Today, cheetahs are found in only 23% of their historic African range and are extinct in their Asian range except for a small population in Iran of about 100 individuals.
There were more than 100,000 cheetahs in Africa in 1900, now there are fewer than 10,000.
Habitat loss, fragmentation and degradation
Illegal wildlife trade
Dr. Laurie Marker and her passion
Dr. Laurie Marker, founder and Executive Director of the Cheetah Conservation Fund, (pictured here with a cheetah and Alan Feldstein) is passionate about helping the endangered cat.
She said, "I would love to have you get involved with the Cheetah Conservation Fund, and hope you have seen our Chewbaaka Memorial Challenge communications. This is such an important fundraising effort for us and I hope that you can help support us."
The cheetah struggle
These beautiful beasts need large areas of land with water and suitable prey in order to survive.
The destruction of wild land has eroded the habitat for the cheetah and that is making the remaining wild cheetahs struggling for survival.
Spots in history
Acheetah is the world’s fastest land animal and can hit speeds of nearly 100 mphs in just over three seconds.
The coat of a cheetah is covered with black spots. Royalty in ancient Egypt kept them as companions and they were used for hunting.
Great for kids
My nephew, Donovan Sylla, was fascinated by the history and meeting of a a live cheetah. Many children have raised money on their own to help the endangered cats.
Donovan noted that the cheetahs he has witnessed up close and personal have the same characteristics and personality traits as our house cats.
Although you won't be able to get close enough to pet a cheetah, you will get close, and it's fascinating to watch. Children are encouraged to learn about them, and there are special fun facts to learn about them.
We learned about these beautiful Anatolian dogs that help guard some of the areas in the cheetah reserves.
In Namibia, farmers are learning about the Cheetah Conservation Foundation's model farm, livestock guarding dogs and cheetahs and human wildlife conflict solutions.
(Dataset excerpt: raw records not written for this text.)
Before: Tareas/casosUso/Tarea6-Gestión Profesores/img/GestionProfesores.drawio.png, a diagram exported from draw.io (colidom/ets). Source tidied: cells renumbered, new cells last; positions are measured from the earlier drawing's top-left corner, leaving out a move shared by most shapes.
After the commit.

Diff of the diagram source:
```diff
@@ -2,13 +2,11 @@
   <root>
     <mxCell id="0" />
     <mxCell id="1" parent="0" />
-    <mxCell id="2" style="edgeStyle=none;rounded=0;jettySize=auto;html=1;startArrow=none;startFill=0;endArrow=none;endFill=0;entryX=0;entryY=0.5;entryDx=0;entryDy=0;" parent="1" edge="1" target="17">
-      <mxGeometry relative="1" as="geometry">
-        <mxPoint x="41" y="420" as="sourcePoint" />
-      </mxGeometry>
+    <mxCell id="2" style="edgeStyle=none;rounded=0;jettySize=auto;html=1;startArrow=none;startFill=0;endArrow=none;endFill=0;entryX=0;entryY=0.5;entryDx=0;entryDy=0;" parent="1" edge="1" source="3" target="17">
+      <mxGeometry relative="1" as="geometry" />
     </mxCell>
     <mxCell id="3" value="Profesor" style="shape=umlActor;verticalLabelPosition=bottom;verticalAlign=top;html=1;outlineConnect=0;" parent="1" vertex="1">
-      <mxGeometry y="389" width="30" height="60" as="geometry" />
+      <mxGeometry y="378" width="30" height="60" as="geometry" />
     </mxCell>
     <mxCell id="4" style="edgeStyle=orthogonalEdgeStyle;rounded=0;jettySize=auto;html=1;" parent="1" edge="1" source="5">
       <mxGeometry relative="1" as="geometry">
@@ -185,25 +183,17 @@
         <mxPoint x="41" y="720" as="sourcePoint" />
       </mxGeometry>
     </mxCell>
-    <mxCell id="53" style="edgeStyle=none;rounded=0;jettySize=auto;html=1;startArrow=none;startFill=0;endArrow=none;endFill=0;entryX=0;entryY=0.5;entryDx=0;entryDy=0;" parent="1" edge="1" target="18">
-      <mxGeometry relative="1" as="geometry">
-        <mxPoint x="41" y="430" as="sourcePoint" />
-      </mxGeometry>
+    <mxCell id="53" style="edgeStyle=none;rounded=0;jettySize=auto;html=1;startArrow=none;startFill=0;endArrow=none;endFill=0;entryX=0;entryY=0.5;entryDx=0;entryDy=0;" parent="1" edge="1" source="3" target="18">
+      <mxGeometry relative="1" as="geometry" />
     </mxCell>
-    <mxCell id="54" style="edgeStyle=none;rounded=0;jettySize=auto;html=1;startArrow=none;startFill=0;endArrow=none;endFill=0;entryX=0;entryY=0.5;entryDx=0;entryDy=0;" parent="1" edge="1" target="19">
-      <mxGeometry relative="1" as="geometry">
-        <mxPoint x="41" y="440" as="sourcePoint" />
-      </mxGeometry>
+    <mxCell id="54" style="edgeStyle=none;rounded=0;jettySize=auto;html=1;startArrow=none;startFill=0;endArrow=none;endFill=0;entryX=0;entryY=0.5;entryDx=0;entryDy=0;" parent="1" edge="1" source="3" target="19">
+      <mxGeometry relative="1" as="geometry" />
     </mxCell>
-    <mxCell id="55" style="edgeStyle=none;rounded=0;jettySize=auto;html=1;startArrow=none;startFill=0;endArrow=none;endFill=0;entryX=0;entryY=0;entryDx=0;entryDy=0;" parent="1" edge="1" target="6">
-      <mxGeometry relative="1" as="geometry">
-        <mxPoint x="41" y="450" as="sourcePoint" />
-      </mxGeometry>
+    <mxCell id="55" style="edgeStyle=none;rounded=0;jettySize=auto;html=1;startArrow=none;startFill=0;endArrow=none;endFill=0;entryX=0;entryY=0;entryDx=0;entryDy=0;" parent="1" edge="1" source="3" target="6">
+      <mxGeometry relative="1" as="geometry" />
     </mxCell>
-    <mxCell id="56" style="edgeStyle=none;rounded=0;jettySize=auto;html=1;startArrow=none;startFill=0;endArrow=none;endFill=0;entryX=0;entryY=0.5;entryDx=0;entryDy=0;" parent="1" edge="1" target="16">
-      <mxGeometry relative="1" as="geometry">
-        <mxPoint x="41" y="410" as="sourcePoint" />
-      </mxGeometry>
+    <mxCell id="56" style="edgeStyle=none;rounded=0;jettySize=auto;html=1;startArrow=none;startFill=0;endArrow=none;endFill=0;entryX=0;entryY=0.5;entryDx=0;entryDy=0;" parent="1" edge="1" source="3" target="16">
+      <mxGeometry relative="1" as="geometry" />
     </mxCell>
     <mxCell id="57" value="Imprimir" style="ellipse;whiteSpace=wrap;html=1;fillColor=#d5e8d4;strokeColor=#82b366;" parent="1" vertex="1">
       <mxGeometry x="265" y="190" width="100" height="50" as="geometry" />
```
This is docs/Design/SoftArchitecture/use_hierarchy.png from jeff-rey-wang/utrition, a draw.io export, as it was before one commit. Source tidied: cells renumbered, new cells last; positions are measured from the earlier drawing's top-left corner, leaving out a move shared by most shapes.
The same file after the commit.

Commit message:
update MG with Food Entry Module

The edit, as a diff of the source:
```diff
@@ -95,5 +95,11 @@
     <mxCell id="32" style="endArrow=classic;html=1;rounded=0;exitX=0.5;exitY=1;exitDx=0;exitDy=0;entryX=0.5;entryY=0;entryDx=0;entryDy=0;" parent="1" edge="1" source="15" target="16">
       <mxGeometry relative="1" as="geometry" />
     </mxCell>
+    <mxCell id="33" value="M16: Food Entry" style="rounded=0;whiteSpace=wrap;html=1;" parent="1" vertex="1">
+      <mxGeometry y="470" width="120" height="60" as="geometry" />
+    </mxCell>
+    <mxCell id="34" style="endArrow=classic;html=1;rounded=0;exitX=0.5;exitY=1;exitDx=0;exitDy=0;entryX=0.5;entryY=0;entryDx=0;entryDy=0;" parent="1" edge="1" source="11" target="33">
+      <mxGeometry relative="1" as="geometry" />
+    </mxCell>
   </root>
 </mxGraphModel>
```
In addition, there is a vet clinic and genetic lab to teach locals how to identify both cheetahs and other Namibian animals from their scat and tracks.
About 75 percent of the world's largest mammals died about 12,000 years ago in a mass extinction event and fortunately, a handful of cheetahs survived, but it caused an extreme reduction in genetic diversity. That has resulted in problems with breeding, which is also caused by human expansion and consumption and unstable environmental conditions. On their faces, the large cats have distinctive black “tear marks” that run from the inside corner of their eyes down to the edge of their mouth and you won't see marks like that in leopards.
World's leading cheetah saviors
The Cheetah Conservation Fund is now the world’s leading organization dedicated to saving the cheetah in the wild. It was created by Dr. Laurie Marker in 1990. It has hands-on conservation efforts and outreach educational programs.
The group's conservation programming maintains a research program on the biology, ecological issues and genetics of cheetahs.
Not only are there face-to-face meet-ups with live cheetahs, but there are internships and wildlife excursions into the African countryside.
They hold lectures around the world, and other types of fascinating fundraisers. See the schedule here: http://cheetah.org/events
This cat, which is often mixed up with a leopard, is built to go fast. It has long legs and a very slender body. In many ways it is very different from any other cat. They are lighter and leander than leopards, and they stand taller and have long slender legs.
Why are they dying?
These majestic creatures are still hunted even in protected areas like national parks and wildlife reserves. The cheetah does not do as well as other larger predators like the lion, leopard, and hyena.
The cheetah cub death rate could be as high as 90 percent. So, the cheetah does prey on farm animals and farmers often trap and shoot the predators.
Believe it or not, there is still a high demand for the large cats as pets, and so they are illegally caught. Only one in six cheetah cubs survive being smuggled illegally. The whole thing is very sad.